(Part III continues Part I and Part II of this series on privacy of health information in the domestic relations context, which may be found here and here. Capitalized words not defined in this Part III shall have the meanings assigned in Part I or Part II.)
6. The situation can be further complicated by the fact that the Affordable Care Act requires Insurers that offer dependent coverage to make the coverage available until the adult child reaches the age of 26 to avoid loss of health insurance for students after they graduate from college. Most Insurers permit adult children of 18 or over (e.g., those emancipated under state law) to block access to claims information by their parents, regardless of the fact the parent is paying for the coverage. Such an adult child is typically not a party to divorce settlements or decrees. In some states even minor children below the age of 18 may be permitted to block access to claims information by their parents.
7. HIPAA permits an individual to require a Provider to agree to the request of such individual to restrict disclosure of protected health information (“PHI, as defined in HIPAA) about such individual to an Insurer if:
a. The disclosure is for the purpose of carrying out payment or health care operations (but not treatment) and is not otherwise required by law; and
b. The PHI pertains solely to a health care item or service for which the individual, or person other than the Insurer on behalf of the individual, has paid the Provider in full.
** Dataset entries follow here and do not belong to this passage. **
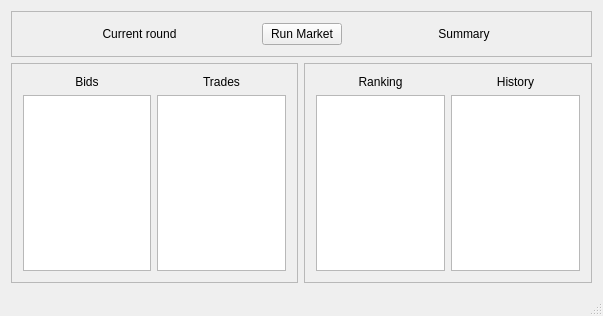
This is mainwindow.ui in Jackstrom/TradeGame as Qt 5 draws it before an edit. The edited form follows.
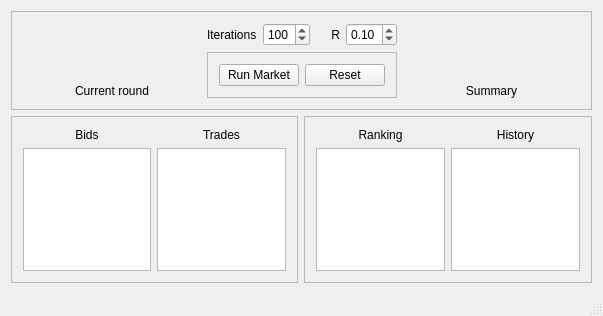
This is the edited form.

```diff
--- a/mainwindow.ui
+++ b/mainwindow.ui
@@ -36,7 +36,7 @@
        <enum>QFrame::Raised</enum>
       </property>
       <layout class="QGridLayout" name="gridLayout">
-       <item row="0" column="0">
+       <item row="2" column="0">
         <widget class="QLabel" name="lblRound">
          <property name="sizePolicy">
           <sizepolicy hsizetype="Preferred" vsizetype="Preferred">
@@ -48,11 +48,11 @@
           <string>Current round</string>
          </property>
          <property name="alignment">
-          <set>Qt::AlignCenter</set>
+          <set>Qt::AlignBottom|Qt::AlignHCenter</set>
          </property>
         </widget>
        </item>
-       <item row="0" column="2">
+       <item row="2" column="5">
         <widget class="QLabel" name="lblSummary">
          <property name="sizePolicy">
           <sizepolicy hsizetype="Preferred" vsizetype="Preferred">
@@ -64,17 +64,85 @@
           <string>Summary</string>
          </property>
          <property name="alignment">
-          <set>Qt::AlignCenter</set>
+          <set>Qt::AlignBottom|Qt::AlignHCenter</set>
          </property>
         </widget>
        </item>
        <item row="0" column="1">
-        <widget class="QPushButton" name="btnGo">
+        <widget class="QLabel" name="lblIterations">
          <property name="text">
-          <string>Run Market</string>
+          <string>Iterations</string>
          </property>
         </widget>
        </item>
+       <item row="0" column="2">
+        <widget class="QSpinBox" name="spinIterations">
+         <property name="maximum">
+          <number>999</number>
+         </property>
+         <property name="singleStep">
+          <number>1</number>
+         </property>
+         <property name="value">
+          <number>100</number>
+         </property>
+        </widget>
+       </item>
+       <item row="0" column="3">
+        <widget class="QLabel" name="labelR">
+         <property name="text">
+          <string>R</string>
+         </property>
+         <property name="alignment">
+          <set>Qt::AlignRight|Qt::AlignTrailing|Qt::AlignVCenter</set>
+         </property>
+        </widget>
+       </item>
+       <item row="0" column="4">
+        <widget class="QDoubleSpinBox" name="spinR">
+         <property name="maximum">
+          <double>1.000000000000000</double>
+         </property>
+         <property name="singleStep">
+          <double>0.010000000000000</double>
+         </property>
+         <property name="value">
+          <double>0.100000000000000</double>
+         </property>
+        </widget>
+       </item>
+       <item row="1" column="1" rowspan="2" colspan="4">
+        <widget class="QFrame" name="frame">
+         <property name="frameShape">
+          <enum>QFrame::StyledPanel</enum>
+         </property>
+         <property name="frameShadow">
+          <enum>QFrame::Raised</enum>
+         </property>
+         <layout class="QGridLayout" name="gridLayout_5">
+          <item row="0" column="1">
+           <widget class="QPushButton" name="btnReset">
+            <property name="text">
+             <string>Reset</string>
+            </property>
+           </widget>
+          </item>
+          <item row="0" column="0">
+           <widget class="QPushButton" name="btnGo">
+            <property name="sizePolicy">
+             <sizepolicy hsizetype="Minimum" vsizetype="Fixed">
+              <horstretch>0</horstretch>
+              <verstretch>0</verstretch>
+             </sizepolicy>
+            </property>
+            <property name="text">
+             <string>Run Market</string>
+            </property>
+           </widget>
+          </item>
+         </layout>
+        </widget>
+       </item>
       </layout>
      </widget>
     </item>
@@ -158,7 +226,16 @@
         </widget>
        </item>
        <item row="1" column="0">
-        <widget class="QListView" name="listRanking"/>
+        <widget class="QListView" name="listRanking">
+         <property name="enabled">
+          <bool>true</bool>
+         </property>
+         <property name="font">
+          <font>
+           <pointsize>9</pointsize>
+          </font>
+         </property>
+        </widget>
        </item>
        <item row="1" column="1">
         <widget class="QListView" name="listHistory"/>
```
Left out of the diff: 21 changed lines with no effect on the pictures.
Adopting this payment approach may allow an individual to prevent his/her spouse from learning about specific events of diagnosis and treatment relating to such individual or his/her custodial children that would otherwise be available by access to claims information through an Insurer.
8. HIPAA provides that individuals have the right to request restrictions on how a Provider will use and disclose PHI about them for treatment, payment, and health care operations. A Provider is not required to agree to an individual’s request for a restriction, but is bound by any restrictions to which it agrees. This type of self-help initiative may enhance efforts to block access by a spouse or former spouse, either alone or in aid of other measures.
9. HIPAA also provides that individuals may request receiving confidential communications from a Provider, either at alternative locations or by alternative means. For example, an individual may request that her Provider call her at her office, rather than her home. A Provider must accommodate an individual’s reasonable request for such confidential communications. An Insurer must accommodate an individual’s reasonable request for confidential communications, if the individual clearly states that not doing so could endanger him or her. Again, as in item 8, this type of self-help initiative may enhance efforts to block access by a spouse or former spouse, either alone or in aid of other measures.
10. A wide range of changes in circumstances, such as a change in employment and/or Insurer, obtaining services from a new Provider, relocation to a different state, changes in state law, reaching of majority age by children and/or life event changes that relate to provisions in a divorce or separation agreement or decree warrants revisiting these tips from time to time. HIPAA rights and responsibilities must be re-evaluated regularly in the context of the facts and circumstances involved at any given time.
The foregoing discussion refers to only a few of the many permutations of issues that may arise regarding IHI in the domestic relations context. It is intended to indicate the wide diversity of challenges and opportunities that spouses and domestic partners may encounter regarding access and blocking access to IHI. Individuals who need advice regarding legal aspects of their domestic relationships and/or disputes should seek counsel of professionals who have familiarity with the ramifications, complexities and continuous changes involving HIPAA, state privacy laws and IHI.